Set every record down verbatim and omit the pictures.

[[ ENTRIES SHOWN, beginning ]]

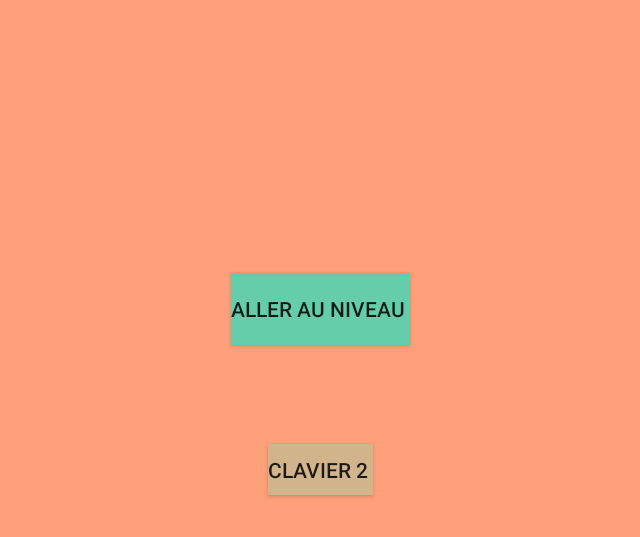
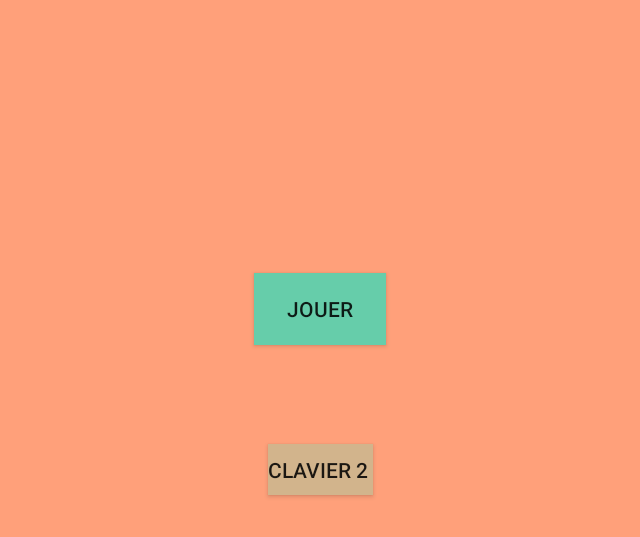
Before and after one commit to solenerichard69/AppMaths, an Android app: the screen it shows after launch (MainActivity), on a phone screen of 824 x 412 dp (held sideways). Shown: the top 537 px of the screen, without its empty margins (298-938 px from the left). Run offline under Robolectric (Android 15) with nearby library versions, the light colour scheme and no system bars.

```diff
--- a/app/src/main/res/layout/activity_main.xml
+++ b/app/src/main/res/layout/activity_main.xml
@@ -12,7 +12,7 @@
         android:layout_width="wrap_content"
         android:layout_height="wrap_content"
         android:background="#66CDAA"
-        android:text="Aller au niveau "
+        android:text="JOUER"
         app:layout_constraintBottom_toBottomOf="parent"
         app:layout_constraintLeft_toLeftOf="parent"
         app:layout_constraintRight_toRightOf="parent"
```
Also changed, not shown: app/src/main/java/com/example/premiertest/Add1.java (+19 -3 lines).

[[ ENTRIES SHOWN, end ]]

§ RESPONSE TO THIS TASK:
Before and after one commit to solenerichard69/AppMaths, an Android app: the screen it shows after launch (MainActivity), on a phone screen of 824 x 412 dp (held sideways). Shown: the top 537 px of the screen, without its empty margins (298-938 px from the left). Run offline under Robolectric (Android 15) with nearby library versions, the light colour scheme and no system bars.

```diff
--- a/app/src/main/res/layout/activity_main.xml
+++ b/app/src/main/res/layout/activity_main.xml
@@ -12,7 +12,7 @@
         android:layout_width="wrap_content"
         android:layout_height="wrap_content"
         android:background="#66CDAA"
-        android:text="Aller au niveau "
+        android:text="JOUER"
         app:layout_constraintBottom_toBottomOf="parent"
         app:layout_constraintLeft_toLeftOf="parent"
         app:layout_constraintRight_toRightOf="parent"
```
Also changed, not shown: app/src/main/java/com/example/premiertest/Add1.java (+19 -3 lines).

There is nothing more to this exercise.